  56. The interchangeability and modularity of the sig won the show. And I must admit I started looking for one. But here are some things I’ve seen in the interwebs. I have virtually watched the very YouTube video I could find on the p320 and the compact. And on about 3 separate videos from different channels (2 of them not popular channels) I saw light primer strikes that wouldn’t fire.

    I own a couple glocks myself and actually think they are pretty ugly…but the one I’ve had for 10 years has never misfed and never failed to fire. And I’m not even saying glock should have won the contract, but maybe FN should have.

  57. Oh, I was also at the range today and saw the guy shooting next to me with his compact M&P jam (probably failure to eject once and light primer twice). That was just today. So I’m not gonna lie, I kinda thought this whole M&P line was a gimmick to get people to buy them a few years back…and I say that because it’s called Millitary and Police, but crap, M&P don’t carry M&P’s!!! They throw them together and figure they will make more off all of them they sell to pay for the few hundred they have to replace or work on

  58. Maj. Tommy gun ret.
    After 4 tours boots on the ground in Viet and a tour in Iran in 80s as well as a lifetime of very weapon.
    I feel that I must say, pistols are a last ditch effort.
    The new sig will probably do just fine as many others would.
    But just don’t get caught up in believing that your pistol is a great tool and don’t over think it or become bossed with it.
    Assault rifles are the whole game for those always in the excrement and for a lot of hard fighting against different enemies.
    The pistol is a grain of salt and never to be seriously pondered over but work hard on the assualt rifle world and don’t ever try and even consider going up against assualt rifles with a pistol, regardless of which one
    Please don’t over debate this .

  59. I went with the Springfield XD-S .45acp as my CCW.
    Very concealable and when I installed the Crimson Trace Green LaserGuard Pro it is fast point and shoot.
    I never miss the target.

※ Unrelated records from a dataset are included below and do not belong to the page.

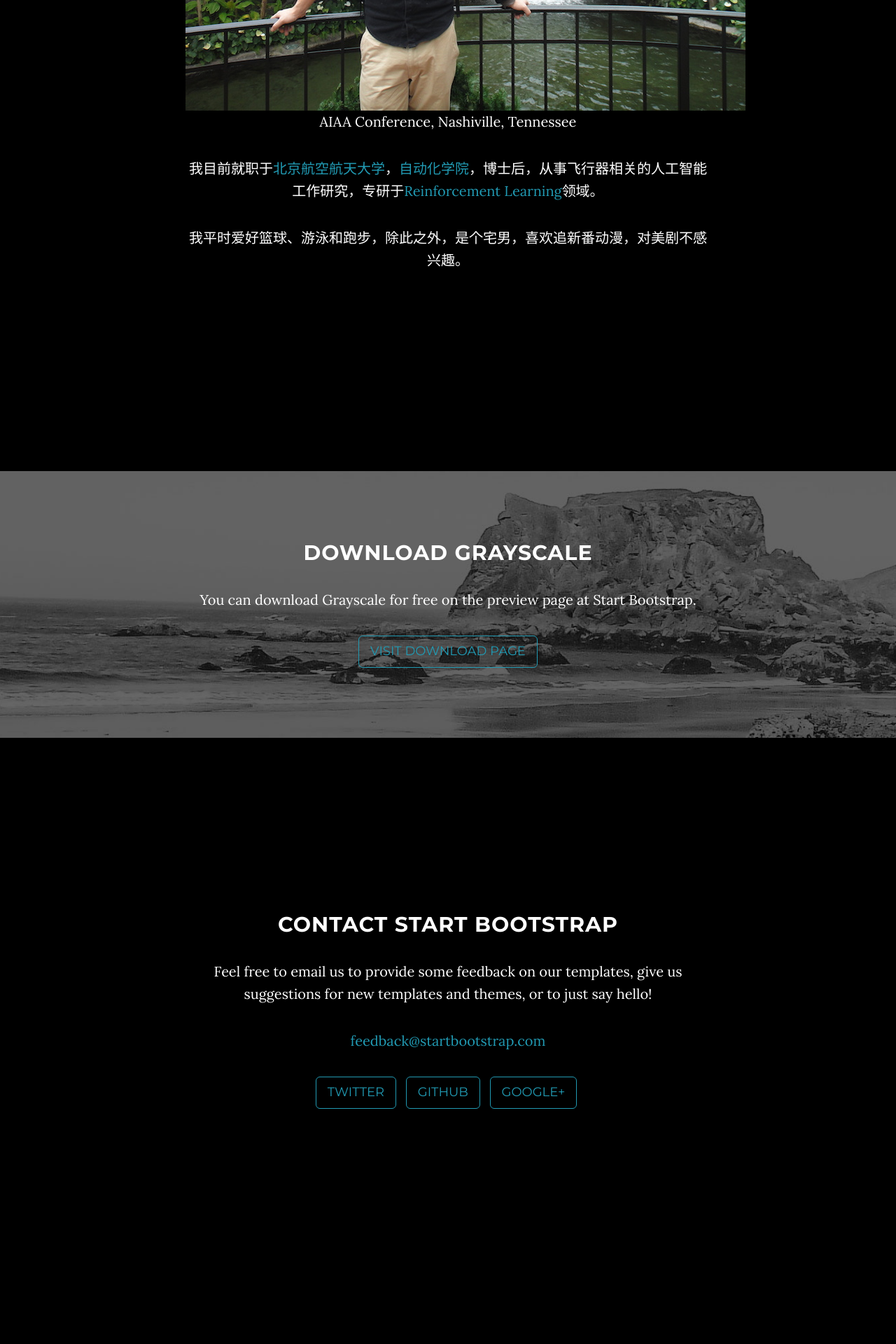
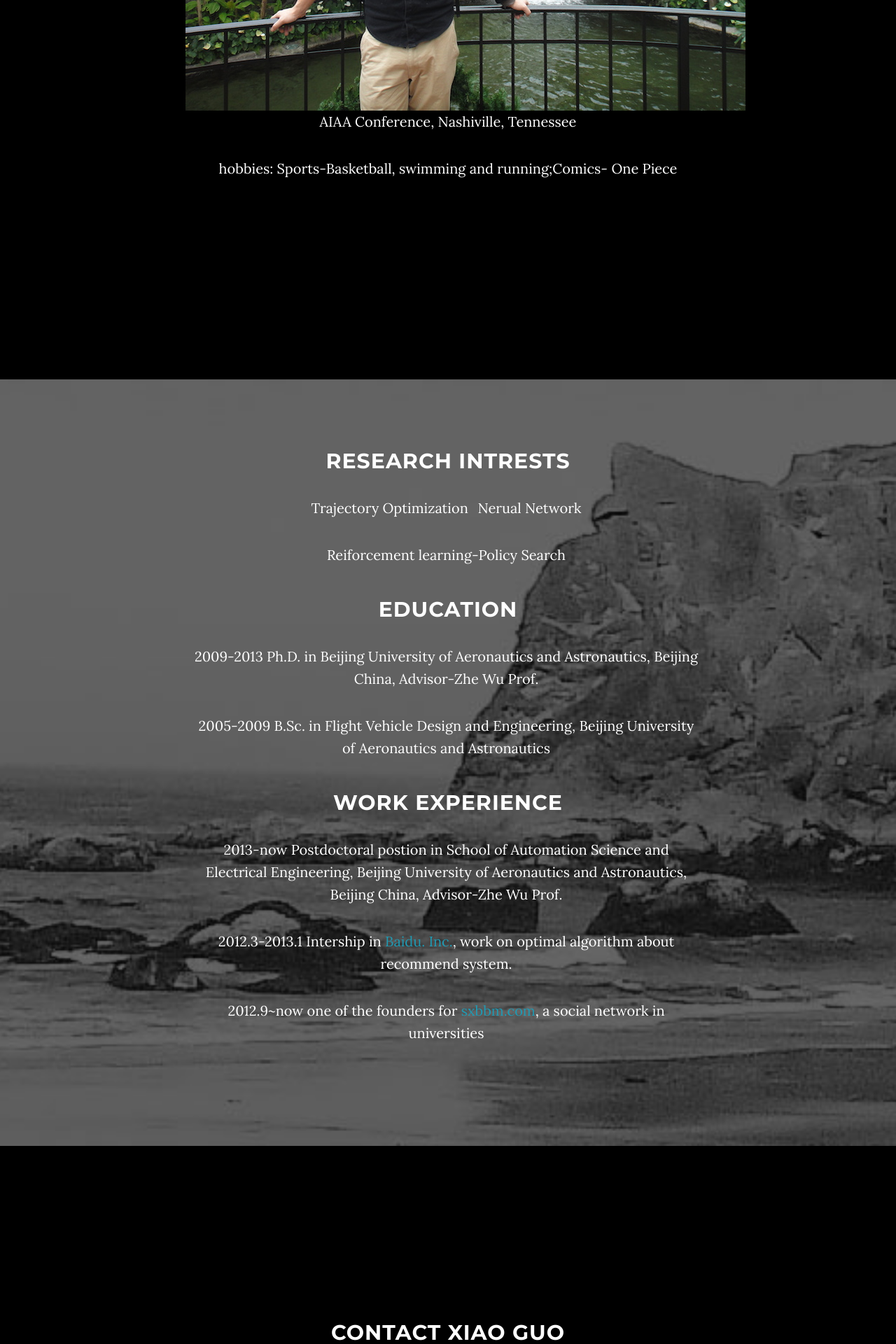
Before and after one commit to SaberGuo/PersonPage, a Python web app: template src/sites/www/templates/index.html in a window 1280 px wide. Shown: the part 1560-3480 px from the top of the page at 70% size. Run offline with Jinja, Linux system fonts and the light colour scheme; the template is opened without the code that fills it, so the values that code supplies are empty; a map, chart or similar area stays blank; some libraries are stand-ins or nearby versions.

Commit message:
modify the index.html

```diff
--- a/src/sites/www/templates/index.html
+++ b/src/sites/www/templates/index.html
@@ -9,7 +9,7 @@
     <meta name="description" content="">
     <meta name="author" content="">
 
-    <title>Personal Page- 郭虓</title>
+    <title>Personal Page- GX</title>
 
     <!-- Bootstrap Core CSS -->
     <link href="{{ static_url("css/bootstrap.min.css")}}" rel="stylesheet">
@@ -53,10 +53,10 @@
                         <a href="#page-top"></a>
                     </li>
                     <li>
-                        <a class="page-scroll" href="#about">Profile</a>
+                        <a class="page-scroll" href="#about">About</a>
                     </li>
                     <li>
-                        <a class="page-scroll" href="#download">Project</a>
+                        <a class="page-scroll" href="#download">Profile</a>
                     </li>
                     <li>
                         <a class="page-scroll" href="#contact">Contact</a>
@@ -93,20 +93,50 @@
                 <img src="{{ static_url("img/gx_nashiville.jpg")}}" alt="Guo,Xiao in Nashiville, Tennessee">
                 <p>AIAA Conference, Nashiville, Tennessee</p>
 
-                <p>我目前就职于<a href="http://www.buaa.edu.cn/">北京航空航天大学</a>，<a href="http://dept3.buaa.edu.cn/">自动化学院</a>，博士后，从事飞行器相关的人工智能工作研究，专研于<a href="http://en.wikipedia.org/wiki/Reinforcement_learning">Reinforcement Learning</a>领域。 </p>
-                <p>我平时爱好篮球、游泳和跑步，除此之外，是个宅男，喜欢追新番动漫，对美剧不感兴趣。</p>
+
+                <p>hobbies: Sports-Basketball, swimming and running;Comics- One Piece</p>
             </div>
         </div>
     </section>
 
-    <!-- Download Section -->
+    <!-- Profile Section -->
     <section id="download" class="content-section text-center">
         <div class="download-section">
             <div class="container">
                 <div class="col-lg-8 col-lg-offset-2">
-                    <h2>Download Grayscale</h2>
-                    <p>You can download Grayscale for free on the preview page at Start Bootstrap.</p>
-                    <a href="http://startbootstrap.com/template-overviews/grayscale/" class="btn btn-default btn-lg">Visit Download Page</a>
+                    <h2>Research Intrests</h2>
+                    <ul class="list-inline banner-social-buttons">
+                        <li>
+                            <p>Trajectory Optimization</p>
+                        </li>
+                        <li>
+                            <p>Nerual Network</p>
+                        </li>
+                        <li>
+                            <p>Reiforcement learning-Policy Search</p>
+                        </li>
+                    </ul>
+                    <h2>Education</h2>
+                    <ul class="list-inline banner-social-buttons">
+                        <li>
+                            <p>2009-2013 Ph.D. in Beijing University of Aeronautics and Astronautics, Beijing China, Advisor-Zhe Wu Prof.</p>
+                        </li>
+                        <li>
+                            <p>2005-2009 B.Sc. in Flight Vehicle Design and Engineering, Beijing University of Aeronautics and Astronautics</p>
+                        </li>
+                    </ul>
+                    <h2>Work Experience</h2>
+                    <ul class="list-inline banner-social-buttons">
+                        <li>
+                            <p>2013-now Postdoctoral postion in School of Automation Science and Electrical Engineering, Beijing University of Aeronautics and Astronautics, Beijing China, Advisor-Zhe Wu Prof.</p>
+                        </li>
+                        <li>
+                            <p>2012.3-2013.1 Intership in <a href="http://www.baidu.com/">Baidu. Inc.</a>, work on optimal algorithm about recommend system.</p>
+                        </li>
+                        <li>
+                            <p>2012.9~now one of the founders for <a href="http://www.sxbbm.com">sxbbm.com</a>, a social network in universities</p>
+                        </li>
+                    </ul>
                 </div>
             </div>
         </div>
@@ -116,21 +146,11 @@
     <section id="contact" class="container content-section text-center">
         <div class="row">
             <div class="col-lg-8 col-lg-offset-2">
-                <h2>Contact Start Bootstrap</h2>
-                <p>Feel free to email us to provide some feedback on our templates, give us suggestions for new templates and themes, or to just say hello!</p>
-                <p><a href="mailto:feedback@startbootstrap.com">feedback@startbootstrap.com</a>
+                <h2>Contact Xiao Guo</h2>
+                <p>Feel free to email me to just say hello and make a friend!</p>
+                <p><a href="mailto:saber.guo@gmail.com">saber.guo@gmail.com</a>
                 </p>
-                <ul class="list-inline banner-social-buttons">
-                    <li>
-                        <a href="https://twitter.com/SBootstrap" class="btn btn-default btn-lg"><i class="fa fa-twitter fa-fw"></i> <span class="network-name">Twitter</span></a>
-                    </li>
-                    <li>
-                        <a href="https://github.com/IronSummitMedia/startbootstrap" class="btn btn-default btn-lg"><i class="fa fa-github fa-fw"></i> <span class="network-name">Github</span></a>
-                    </li>
-                    <li>
-                        <a href="https://plus.google.com/+Startbootstrap/posts" class="btn btn-default btn-lg"><i class="fa fa-google-plus fa-fw"></i> <span class="network-name">Google+</span></a>
-                    </li>
-                </ul>
+
             </div>
         </div>
     </section>
@@ -141,7 +161,7 @@
     <!-- Footer -->
     <footer>
         <div class="container text-center">
-            <p>Copyright &copy; Your Website 2014</p>
+            <p>Copyright &copy; guo-xiao.com 2014</p>
         </div>
     </footer>
 
```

NEVER!
    No safety to think about and the laser comes on when I grip the gun.
    Batteries for life too.